"scott" <[Only registered users see links. ]> wrote in message
news:bp268o$1bmc$[Only registered users see links. ]...
something
of

Cross posted to


KE = 0.5mv^2

Lets drop the units for conveniece.

Energy diff between cars doing 70 and 80, = 80^2 - 70^2 = 1500
ditto 10 and 20 = 20^2 - 10^2 = 300

It is the v^2 term which causes this discrepency. At the higher speeds there
is more energy to absorb even though the relative velocities are the same.

if
the

But it isn't, becuase if the car being hit is already travelling at 70, it
is already experiencing a great deal of frictional resistance, so any force
to change its speed has to overcome that first. Also the wheels have to gain
a lot more energy as rotational kinetic energy goes like v^2 too.
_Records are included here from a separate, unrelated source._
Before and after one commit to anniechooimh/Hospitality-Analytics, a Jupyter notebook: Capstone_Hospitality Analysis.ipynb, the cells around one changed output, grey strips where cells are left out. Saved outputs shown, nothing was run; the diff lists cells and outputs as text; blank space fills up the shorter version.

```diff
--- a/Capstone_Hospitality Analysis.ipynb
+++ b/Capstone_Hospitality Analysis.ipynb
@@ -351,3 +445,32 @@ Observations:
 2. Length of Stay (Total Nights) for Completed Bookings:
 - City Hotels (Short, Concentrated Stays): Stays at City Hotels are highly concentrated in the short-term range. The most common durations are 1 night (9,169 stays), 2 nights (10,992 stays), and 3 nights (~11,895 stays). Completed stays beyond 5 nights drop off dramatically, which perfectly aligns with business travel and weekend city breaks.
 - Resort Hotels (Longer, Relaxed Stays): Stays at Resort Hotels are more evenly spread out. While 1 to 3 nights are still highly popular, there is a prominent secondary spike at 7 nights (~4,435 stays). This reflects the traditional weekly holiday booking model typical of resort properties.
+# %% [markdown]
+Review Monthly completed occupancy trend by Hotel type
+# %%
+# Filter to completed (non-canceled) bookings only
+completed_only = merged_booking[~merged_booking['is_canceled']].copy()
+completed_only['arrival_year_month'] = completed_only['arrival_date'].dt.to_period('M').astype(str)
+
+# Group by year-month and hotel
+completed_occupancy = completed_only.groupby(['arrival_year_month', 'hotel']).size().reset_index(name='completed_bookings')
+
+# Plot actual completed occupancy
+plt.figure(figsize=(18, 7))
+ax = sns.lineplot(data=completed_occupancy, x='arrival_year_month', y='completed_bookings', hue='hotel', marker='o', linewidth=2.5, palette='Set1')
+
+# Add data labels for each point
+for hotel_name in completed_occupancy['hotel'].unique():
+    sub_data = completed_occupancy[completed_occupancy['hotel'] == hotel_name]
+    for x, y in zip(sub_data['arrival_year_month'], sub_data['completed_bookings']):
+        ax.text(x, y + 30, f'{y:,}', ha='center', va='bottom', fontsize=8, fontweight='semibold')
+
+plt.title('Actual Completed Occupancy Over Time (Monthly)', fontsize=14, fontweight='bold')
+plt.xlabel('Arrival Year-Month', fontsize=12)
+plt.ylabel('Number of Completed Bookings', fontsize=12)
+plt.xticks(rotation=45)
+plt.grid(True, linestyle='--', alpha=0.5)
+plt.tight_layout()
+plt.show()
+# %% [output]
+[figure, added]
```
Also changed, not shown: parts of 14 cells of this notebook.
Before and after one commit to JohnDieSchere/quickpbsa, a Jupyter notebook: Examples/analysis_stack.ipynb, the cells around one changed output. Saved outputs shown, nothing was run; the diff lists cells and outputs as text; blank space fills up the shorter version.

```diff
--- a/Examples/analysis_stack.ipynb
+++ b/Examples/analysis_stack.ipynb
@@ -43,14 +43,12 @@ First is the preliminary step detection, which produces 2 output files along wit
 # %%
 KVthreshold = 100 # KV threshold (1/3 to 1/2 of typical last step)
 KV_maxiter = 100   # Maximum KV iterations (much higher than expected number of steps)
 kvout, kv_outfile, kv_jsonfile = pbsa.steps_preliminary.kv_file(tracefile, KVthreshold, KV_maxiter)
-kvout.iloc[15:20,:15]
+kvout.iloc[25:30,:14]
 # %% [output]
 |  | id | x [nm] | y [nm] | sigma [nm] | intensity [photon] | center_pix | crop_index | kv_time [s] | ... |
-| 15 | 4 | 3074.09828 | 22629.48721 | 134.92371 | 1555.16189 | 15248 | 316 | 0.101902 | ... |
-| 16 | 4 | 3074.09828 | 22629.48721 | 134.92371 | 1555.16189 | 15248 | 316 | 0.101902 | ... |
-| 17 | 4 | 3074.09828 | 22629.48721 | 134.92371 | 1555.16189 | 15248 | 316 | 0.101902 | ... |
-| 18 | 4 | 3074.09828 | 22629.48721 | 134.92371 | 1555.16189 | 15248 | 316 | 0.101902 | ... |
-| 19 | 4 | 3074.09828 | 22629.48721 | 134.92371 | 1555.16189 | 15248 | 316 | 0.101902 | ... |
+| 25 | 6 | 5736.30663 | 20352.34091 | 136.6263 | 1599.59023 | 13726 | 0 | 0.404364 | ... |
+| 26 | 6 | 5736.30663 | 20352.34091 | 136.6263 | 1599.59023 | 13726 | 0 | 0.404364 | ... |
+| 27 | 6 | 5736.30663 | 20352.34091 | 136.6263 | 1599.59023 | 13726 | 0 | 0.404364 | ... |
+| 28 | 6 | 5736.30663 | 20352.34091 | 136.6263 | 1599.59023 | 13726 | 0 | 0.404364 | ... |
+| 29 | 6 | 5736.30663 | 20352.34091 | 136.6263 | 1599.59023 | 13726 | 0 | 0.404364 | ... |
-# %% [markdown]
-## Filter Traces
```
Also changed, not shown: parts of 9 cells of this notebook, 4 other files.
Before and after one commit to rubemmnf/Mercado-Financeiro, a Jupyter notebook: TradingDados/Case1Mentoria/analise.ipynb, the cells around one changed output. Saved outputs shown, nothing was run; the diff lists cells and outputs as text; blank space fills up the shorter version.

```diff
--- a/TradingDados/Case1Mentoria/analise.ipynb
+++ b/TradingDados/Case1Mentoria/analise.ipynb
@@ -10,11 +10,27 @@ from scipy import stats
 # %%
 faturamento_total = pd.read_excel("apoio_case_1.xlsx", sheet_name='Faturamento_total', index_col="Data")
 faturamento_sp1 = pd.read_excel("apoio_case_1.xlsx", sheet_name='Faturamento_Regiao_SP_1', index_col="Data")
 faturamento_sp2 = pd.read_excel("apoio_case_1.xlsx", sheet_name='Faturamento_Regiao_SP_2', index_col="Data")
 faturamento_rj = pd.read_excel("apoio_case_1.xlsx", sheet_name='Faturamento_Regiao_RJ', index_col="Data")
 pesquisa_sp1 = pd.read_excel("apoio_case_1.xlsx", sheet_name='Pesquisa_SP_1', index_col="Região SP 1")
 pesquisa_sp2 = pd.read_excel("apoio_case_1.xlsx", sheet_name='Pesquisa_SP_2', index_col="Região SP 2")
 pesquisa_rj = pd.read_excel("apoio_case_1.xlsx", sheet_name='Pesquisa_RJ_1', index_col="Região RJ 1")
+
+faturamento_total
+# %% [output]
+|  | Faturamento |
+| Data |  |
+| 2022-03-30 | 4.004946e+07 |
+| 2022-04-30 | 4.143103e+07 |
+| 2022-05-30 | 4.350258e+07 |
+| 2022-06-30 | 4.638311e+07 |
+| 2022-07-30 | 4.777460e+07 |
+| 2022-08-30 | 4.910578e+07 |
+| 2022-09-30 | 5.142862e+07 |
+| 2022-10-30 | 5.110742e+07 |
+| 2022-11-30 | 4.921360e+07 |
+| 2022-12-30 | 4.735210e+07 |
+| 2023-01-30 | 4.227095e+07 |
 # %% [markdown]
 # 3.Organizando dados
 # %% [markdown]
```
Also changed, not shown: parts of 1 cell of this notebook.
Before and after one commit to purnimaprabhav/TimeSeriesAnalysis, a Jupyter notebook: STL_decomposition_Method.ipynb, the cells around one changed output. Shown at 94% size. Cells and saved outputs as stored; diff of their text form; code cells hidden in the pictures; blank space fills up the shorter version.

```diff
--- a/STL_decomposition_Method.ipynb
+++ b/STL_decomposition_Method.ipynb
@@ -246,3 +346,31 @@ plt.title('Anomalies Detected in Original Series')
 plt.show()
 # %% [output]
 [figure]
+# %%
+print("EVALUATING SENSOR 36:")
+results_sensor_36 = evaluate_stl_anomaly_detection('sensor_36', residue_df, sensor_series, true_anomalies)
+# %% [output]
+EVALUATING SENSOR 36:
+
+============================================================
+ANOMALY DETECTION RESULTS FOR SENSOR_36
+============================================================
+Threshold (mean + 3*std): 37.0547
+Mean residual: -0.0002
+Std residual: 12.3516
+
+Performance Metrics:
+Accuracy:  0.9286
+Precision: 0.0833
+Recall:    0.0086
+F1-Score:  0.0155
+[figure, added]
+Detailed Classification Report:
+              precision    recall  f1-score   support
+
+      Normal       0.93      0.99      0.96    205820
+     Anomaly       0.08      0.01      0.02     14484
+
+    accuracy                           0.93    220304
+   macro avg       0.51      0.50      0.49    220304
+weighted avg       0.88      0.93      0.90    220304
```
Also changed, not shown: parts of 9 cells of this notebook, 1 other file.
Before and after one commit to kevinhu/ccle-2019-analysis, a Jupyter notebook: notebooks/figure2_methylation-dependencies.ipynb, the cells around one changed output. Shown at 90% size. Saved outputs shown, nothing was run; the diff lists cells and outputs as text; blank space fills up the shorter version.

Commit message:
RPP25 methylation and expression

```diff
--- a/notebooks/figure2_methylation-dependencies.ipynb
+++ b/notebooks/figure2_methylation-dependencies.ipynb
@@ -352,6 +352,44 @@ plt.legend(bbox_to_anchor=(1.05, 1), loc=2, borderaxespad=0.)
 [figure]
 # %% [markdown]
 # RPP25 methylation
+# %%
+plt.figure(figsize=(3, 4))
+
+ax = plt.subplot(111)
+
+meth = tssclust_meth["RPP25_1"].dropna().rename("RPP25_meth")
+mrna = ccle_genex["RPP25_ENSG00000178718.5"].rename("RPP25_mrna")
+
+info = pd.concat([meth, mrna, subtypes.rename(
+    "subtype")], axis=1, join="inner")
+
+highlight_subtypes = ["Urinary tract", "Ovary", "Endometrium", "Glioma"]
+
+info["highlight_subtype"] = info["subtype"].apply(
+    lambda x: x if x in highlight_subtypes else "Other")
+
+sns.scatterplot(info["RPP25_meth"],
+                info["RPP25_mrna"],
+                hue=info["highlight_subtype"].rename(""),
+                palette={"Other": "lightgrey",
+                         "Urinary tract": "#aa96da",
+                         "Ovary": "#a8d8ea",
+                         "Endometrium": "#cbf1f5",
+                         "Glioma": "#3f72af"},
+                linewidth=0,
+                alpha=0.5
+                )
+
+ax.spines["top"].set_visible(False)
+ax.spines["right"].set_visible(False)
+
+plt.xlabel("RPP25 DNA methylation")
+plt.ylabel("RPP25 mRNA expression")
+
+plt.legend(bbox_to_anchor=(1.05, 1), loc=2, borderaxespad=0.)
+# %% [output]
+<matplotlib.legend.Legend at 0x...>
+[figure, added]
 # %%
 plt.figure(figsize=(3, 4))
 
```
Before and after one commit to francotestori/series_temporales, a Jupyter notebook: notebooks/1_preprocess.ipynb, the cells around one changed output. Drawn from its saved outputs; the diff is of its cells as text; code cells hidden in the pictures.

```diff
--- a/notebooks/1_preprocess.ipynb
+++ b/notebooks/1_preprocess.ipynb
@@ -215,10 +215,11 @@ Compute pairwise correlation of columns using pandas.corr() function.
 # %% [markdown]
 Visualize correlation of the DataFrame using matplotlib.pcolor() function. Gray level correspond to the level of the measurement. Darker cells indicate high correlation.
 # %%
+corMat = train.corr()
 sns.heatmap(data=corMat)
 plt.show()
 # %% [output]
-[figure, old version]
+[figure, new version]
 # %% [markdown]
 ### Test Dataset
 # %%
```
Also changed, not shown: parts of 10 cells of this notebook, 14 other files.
down!

No

the
might
over

During a head on collision the road plays a part because both vehicles have
a natural tendency to come to a stationary stop. I.e. frictional resistance
is helping to reduce the impact forces. This is not the case when a moving
car hits a stationary one, because frictional resistance of the stationary
car works against the impact force.

that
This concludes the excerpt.